Don’t look now, but the field of naked bikes slotting in just below the 1000cc mark is starting to rise – and we’re all the better for it. Maybe the OEMs have figured out that those big beasts in the upper echelons of naked bike performance are just too much for the more sensible among us. They’re too big, too fast, too powerful, with too much electronics, and too much of a price tag. For those of us still with a desire for naked bike fun, but at a slightly more moderate pace, we bring you the assembly of motorcycling you see before you.
It’s all relative. How good or bad a thing is all depends on the competition, doesn’t it – a thing that’s kept us employed and entertained for more than a few years now. Competition is good for business; MO comparison tests usually always draw in more eyeballs than single-bike reviews. In a perfect world, we’d gather up all five or six contenders in a given class for a week-long flog over hill and dale and racetrack. But in the real world of today, well shoot – it looks like our Top Five most-read comparisons of 2020 are only two bikes each.
Going into it, we were thinking Triumph’s new Speed Twin might be a heavy favorite for the win again in this tough category. But in the actual event, after we got our mitts on one for testing here at MO HQ, we were just slightly underwhelmed with the first modern Triumph to wear that name since the original Speed Twin, way back in 1936. Our disappointment turned to joy, though, when we traded the Speed Twin a couple weeks later for a new Scrambler 1200 XC.
There are a million ways to skin a cat, as they say, and the field that is the 900cc-ish middleweight naked bike segment is a perfect example. Just take these two cats. After we put the KTM 890 Duke R and Triumph Street Triple R head-to-head, Burns gave us flack for not throwing the Kawasaki Z900 in the mix. I still don’t think it quite has enough to top its Austrian or British counterparts, but it’s peppy enough and should be thrown up against something – if for nothing else than to shut John up.
We may have done a grave disservice to the Z900. When it was brand new in 2017, we bestowed upon the newly right-sized Kawasaki (bigger than the Z800 but smaller than the Z1000), our coveted Best Standard of the Year award – and that is one dog-eat-dog category. Three years ago we (I) wrote:
The only thing unpredictable about that announcement is that there’s no word on the Z900RS Cafe. Oh well. The Z900RS has drawn tons of interest ever since its leakage right before the big EICMA show last month, and now it’ll be North American buyers’ chance to put their money where their retro-loving mouths are – on the order of $10,999.
Every once in awhile we get opened-end motorcycle loan agreements from manufacturers. What does that mean for you? It means we have a chance to really put a motorcycle through the ringer. We have the time to schedule overnight, long rides. We have the time to schedule track days. We have the time to really live with a motorcycle and give our best interpretation of what it would be like for a potential owner to, well, actually own the thing.
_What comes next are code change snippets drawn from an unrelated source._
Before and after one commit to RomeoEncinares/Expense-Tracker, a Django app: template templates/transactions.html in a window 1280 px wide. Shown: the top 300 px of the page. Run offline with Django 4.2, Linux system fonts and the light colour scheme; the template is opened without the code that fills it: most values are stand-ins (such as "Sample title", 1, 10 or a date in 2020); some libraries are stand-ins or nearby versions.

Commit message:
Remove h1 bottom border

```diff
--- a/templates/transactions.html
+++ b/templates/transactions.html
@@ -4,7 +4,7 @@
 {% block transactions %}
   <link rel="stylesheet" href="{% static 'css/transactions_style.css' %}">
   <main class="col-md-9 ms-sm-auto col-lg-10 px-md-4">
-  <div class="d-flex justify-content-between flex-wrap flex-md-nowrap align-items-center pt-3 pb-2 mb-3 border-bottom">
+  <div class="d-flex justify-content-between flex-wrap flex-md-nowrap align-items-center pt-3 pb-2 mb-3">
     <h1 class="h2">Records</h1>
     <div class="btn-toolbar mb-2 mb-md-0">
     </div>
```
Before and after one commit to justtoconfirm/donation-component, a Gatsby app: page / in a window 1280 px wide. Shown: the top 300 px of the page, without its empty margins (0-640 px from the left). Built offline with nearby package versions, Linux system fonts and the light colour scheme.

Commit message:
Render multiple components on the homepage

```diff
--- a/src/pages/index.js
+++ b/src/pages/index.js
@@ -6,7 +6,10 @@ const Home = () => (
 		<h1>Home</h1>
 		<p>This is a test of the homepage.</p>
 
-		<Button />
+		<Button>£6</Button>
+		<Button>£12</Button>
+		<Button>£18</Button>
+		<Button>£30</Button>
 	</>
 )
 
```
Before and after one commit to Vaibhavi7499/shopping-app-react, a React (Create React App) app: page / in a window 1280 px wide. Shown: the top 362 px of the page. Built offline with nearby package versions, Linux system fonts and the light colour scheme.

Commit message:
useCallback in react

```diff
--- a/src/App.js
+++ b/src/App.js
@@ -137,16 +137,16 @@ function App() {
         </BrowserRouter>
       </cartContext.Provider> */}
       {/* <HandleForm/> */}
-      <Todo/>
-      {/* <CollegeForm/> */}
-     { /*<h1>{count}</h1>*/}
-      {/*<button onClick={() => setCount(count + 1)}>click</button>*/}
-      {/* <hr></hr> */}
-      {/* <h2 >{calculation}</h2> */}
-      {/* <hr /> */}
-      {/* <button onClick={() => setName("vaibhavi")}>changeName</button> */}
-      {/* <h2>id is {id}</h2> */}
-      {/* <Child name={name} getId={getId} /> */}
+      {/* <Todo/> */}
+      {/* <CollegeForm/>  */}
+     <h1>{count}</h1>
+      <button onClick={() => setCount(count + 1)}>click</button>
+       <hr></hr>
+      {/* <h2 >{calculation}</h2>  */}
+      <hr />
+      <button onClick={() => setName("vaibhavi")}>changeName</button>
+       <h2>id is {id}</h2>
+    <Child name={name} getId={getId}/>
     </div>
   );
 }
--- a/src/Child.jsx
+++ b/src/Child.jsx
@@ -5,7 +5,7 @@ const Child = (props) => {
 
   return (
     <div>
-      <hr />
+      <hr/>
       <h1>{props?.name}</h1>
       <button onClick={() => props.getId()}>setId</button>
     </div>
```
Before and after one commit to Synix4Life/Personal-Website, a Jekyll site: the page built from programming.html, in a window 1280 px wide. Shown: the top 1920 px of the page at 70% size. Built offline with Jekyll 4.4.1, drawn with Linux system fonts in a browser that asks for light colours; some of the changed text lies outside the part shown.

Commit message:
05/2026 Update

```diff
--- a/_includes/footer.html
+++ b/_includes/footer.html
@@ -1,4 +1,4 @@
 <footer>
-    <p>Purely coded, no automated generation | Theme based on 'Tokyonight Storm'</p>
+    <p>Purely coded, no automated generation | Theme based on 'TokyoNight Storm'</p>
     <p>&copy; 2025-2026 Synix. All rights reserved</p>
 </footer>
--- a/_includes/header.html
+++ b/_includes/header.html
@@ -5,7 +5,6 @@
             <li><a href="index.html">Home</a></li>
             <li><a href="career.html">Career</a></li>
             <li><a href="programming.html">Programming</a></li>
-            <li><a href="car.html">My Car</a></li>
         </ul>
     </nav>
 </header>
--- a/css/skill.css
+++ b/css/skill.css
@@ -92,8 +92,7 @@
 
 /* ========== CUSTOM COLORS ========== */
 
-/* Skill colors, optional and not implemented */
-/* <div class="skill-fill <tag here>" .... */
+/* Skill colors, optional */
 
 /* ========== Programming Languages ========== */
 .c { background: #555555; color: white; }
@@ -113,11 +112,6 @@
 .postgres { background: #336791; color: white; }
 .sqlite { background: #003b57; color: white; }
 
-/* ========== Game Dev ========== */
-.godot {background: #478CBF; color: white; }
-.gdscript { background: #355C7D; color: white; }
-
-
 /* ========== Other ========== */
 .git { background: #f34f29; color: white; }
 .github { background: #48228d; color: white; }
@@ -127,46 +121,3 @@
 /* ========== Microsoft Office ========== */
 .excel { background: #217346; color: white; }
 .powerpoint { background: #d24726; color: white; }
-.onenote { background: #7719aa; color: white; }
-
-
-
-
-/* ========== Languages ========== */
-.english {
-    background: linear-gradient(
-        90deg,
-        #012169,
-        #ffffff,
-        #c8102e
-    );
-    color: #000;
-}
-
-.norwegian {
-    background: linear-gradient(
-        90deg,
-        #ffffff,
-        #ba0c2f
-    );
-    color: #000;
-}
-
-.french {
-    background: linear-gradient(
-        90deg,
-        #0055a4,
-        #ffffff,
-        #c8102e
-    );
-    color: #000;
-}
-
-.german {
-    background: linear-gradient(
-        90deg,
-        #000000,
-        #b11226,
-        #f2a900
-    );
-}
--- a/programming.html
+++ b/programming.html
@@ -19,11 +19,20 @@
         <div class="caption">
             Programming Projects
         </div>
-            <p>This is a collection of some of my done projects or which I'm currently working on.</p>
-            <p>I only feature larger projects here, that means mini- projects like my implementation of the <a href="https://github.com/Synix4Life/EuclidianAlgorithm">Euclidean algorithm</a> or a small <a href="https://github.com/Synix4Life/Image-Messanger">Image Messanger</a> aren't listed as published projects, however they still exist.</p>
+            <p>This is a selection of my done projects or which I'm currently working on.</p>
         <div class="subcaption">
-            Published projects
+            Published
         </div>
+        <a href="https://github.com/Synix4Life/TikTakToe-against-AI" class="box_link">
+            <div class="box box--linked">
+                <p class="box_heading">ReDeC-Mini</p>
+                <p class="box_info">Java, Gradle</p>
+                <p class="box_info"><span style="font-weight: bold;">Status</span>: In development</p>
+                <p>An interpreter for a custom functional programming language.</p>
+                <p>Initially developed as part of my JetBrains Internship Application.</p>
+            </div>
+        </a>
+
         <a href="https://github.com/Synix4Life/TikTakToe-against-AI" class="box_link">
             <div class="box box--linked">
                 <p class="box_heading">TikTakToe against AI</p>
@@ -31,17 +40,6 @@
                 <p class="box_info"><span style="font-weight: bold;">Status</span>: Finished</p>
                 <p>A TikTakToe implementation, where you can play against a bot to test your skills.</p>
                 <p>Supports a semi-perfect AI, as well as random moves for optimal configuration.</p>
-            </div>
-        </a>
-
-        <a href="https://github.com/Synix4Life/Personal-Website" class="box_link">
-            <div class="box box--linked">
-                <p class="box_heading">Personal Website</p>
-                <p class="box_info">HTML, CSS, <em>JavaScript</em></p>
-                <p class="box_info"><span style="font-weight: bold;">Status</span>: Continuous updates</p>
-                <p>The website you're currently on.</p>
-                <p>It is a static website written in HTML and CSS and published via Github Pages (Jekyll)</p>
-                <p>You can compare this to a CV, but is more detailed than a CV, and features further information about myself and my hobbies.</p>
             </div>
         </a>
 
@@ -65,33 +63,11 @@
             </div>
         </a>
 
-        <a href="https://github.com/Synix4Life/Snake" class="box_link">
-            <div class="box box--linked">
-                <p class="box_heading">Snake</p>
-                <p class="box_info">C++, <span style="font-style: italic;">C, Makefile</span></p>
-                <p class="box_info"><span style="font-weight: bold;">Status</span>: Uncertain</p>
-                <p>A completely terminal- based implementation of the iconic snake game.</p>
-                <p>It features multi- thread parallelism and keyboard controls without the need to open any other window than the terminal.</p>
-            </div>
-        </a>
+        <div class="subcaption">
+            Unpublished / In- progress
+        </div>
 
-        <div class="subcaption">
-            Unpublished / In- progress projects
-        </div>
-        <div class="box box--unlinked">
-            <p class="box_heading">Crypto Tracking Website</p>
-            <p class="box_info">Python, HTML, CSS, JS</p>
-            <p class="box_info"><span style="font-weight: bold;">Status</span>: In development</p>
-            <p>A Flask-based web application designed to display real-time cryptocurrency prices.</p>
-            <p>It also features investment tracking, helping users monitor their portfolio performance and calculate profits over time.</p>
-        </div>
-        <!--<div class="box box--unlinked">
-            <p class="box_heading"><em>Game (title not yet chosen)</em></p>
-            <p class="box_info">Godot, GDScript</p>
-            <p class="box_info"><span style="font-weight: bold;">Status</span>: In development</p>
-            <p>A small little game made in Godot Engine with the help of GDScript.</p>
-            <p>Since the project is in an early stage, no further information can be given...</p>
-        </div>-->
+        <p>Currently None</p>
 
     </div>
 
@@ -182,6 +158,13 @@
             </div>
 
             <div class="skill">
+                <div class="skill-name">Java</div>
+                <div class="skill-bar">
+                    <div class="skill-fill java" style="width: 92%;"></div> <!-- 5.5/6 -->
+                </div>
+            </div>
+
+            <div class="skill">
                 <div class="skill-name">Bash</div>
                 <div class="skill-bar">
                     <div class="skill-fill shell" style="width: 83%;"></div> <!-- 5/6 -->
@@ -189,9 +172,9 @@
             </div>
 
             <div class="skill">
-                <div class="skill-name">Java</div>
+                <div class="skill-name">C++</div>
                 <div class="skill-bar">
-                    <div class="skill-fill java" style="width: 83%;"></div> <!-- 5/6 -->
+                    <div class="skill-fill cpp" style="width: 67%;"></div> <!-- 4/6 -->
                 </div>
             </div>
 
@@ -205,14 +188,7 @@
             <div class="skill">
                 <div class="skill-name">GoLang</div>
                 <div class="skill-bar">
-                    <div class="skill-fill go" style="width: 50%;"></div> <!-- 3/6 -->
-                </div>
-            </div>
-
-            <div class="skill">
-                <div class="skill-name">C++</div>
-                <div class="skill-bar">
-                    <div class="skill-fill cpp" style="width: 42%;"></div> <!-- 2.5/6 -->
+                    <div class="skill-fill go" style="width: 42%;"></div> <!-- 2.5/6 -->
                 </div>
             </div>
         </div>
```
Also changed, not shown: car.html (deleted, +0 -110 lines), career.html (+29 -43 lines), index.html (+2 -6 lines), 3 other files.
Kawasaki has an impressive stable of naked Z bikes (including our MOBO Best Standard winner, the Z900) but not everyone’s a fan of the line’s aesthetic. Sure, some people might like the Michael Bay Transformers look, but some people want their Bumblebee to look more like a classic VW Beetle than a modern Camaro.
This could’ve gone several ways and almost did. As all the world’s manufacturers scramble to fill a burgeoning need for what we used to call just plain old motorcycles, choosing just one becomes more difficult – especially since eligible new players have only recently been made available to us for testing. I liked the new 2018 Suzuki GSX-S750 very much a couple of weeks ago, also the heavily revised 797 Ducati Monster reviewed way back in March. It doesn’t help that “Standard” is such an amorphous category… last year, the new Triumph Street Twin took home the trophy.
For all those traditionalists/purists who bemoan modern motorcycle electronics (TC, ride modes, electronic suspension, etc.), Kawasaki has a bike for you. The 2017 Kawasaki Z900 in this review is lighter and more agile than either the Z800 or Z1000, is more powerful than the Z800, costs way less than the Z1000, and is devoid of electronics save its gear-position indicator.
EICMA and Intermot have come and gone and the question on most American consumers’ minds is which of the wonderful new models will be making their way to the U.S.? Today, Kawasaki answered their part of the question, confirming the ZX-10RR, Ninja 1000, Ninja 650, Z900, Z650 and the Versys-X 300 for the U.S. market.